▶ Brief
Write out every line below that includes the word "assets".
Records to use: Begin
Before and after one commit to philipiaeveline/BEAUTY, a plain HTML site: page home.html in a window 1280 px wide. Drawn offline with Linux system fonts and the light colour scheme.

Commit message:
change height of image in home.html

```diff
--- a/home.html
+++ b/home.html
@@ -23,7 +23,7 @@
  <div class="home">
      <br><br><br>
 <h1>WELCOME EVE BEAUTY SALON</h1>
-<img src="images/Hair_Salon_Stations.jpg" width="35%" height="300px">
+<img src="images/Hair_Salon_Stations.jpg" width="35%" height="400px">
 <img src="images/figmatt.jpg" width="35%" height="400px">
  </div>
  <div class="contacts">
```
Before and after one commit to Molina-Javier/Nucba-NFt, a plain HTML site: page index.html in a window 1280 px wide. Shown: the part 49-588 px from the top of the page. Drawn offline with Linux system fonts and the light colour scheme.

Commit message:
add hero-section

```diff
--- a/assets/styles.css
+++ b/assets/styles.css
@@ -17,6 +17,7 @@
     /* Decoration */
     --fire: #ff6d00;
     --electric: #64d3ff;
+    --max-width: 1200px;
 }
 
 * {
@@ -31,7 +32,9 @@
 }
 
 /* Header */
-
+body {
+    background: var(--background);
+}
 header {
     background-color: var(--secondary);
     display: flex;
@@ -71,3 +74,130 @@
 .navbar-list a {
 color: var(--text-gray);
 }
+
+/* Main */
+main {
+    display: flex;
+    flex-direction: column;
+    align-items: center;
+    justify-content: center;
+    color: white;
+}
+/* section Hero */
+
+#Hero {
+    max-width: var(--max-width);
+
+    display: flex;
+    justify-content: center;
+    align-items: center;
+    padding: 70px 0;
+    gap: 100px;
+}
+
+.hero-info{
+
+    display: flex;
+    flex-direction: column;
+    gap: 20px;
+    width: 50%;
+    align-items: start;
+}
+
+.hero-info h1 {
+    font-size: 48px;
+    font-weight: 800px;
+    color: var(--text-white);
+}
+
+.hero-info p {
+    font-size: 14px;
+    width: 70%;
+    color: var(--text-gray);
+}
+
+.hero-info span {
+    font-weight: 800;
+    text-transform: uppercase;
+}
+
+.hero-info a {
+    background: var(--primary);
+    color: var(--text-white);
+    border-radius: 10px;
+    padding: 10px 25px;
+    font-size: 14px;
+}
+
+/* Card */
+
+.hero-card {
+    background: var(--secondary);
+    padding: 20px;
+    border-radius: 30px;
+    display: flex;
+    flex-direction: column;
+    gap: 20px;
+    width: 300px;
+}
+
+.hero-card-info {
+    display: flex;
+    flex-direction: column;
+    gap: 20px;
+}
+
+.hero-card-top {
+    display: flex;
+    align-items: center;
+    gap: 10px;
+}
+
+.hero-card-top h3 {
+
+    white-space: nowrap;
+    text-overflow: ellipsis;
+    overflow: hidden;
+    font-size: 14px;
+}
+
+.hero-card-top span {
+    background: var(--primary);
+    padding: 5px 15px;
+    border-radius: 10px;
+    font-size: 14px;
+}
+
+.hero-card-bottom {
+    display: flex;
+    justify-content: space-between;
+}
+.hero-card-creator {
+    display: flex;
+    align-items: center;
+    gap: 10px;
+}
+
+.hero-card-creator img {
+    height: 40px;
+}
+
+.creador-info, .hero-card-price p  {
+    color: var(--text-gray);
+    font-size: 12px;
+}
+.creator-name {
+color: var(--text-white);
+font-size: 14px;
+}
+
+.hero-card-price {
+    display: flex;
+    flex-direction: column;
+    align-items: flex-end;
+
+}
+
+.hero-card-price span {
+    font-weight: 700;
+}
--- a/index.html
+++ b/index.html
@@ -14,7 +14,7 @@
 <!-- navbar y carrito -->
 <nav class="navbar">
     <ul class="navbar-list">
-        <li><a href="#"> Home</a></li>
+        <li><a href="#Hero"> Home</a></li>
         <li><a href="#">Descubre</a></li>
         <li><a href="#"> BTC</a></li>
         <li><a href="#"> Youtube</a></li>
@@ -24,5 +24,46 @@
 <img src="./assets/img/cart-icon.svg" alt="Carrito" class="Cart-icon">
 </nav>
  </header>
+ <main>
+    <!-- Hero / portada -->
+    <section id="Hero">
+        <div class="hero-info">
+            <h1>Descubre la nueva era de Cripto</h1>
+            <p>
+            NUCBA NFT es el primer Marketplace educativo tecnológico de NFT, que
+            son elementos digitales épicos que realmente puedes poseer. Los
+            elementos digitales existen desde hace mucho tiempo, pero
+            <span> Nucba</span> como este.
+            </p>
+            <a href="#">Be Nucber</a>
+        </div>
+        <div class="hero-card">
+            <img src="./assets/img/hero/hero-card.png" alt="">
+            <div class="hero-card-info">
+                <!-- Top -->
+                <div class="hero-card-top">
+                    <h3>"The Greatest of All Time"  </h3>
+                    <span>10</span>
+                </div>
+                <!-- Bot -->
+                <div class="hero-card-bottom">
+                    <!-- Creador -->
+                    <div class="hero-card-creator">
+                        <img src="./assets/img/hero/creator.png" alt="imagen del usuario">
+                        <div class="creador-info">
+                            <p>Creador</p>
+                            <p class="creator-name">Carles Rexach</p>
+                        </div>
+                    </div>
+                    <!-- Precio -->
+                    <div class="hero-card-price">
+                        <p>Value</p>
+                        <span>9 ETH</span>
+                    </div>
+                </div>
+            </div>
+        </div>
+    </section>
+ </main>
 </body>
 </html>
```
Records to use: End
▶ Answer space
--- a/assets/styles.css
+++ b/assets/styles.css
 <img src="./assets/img/cart-icon.svg" alt="Carrito" class="Cart-icon">
+            <img src="./assets/img/hero/hero-card.png" alt="">
+                        <img src="./assets/img/hero/creator.png" alt="imagen del usuario">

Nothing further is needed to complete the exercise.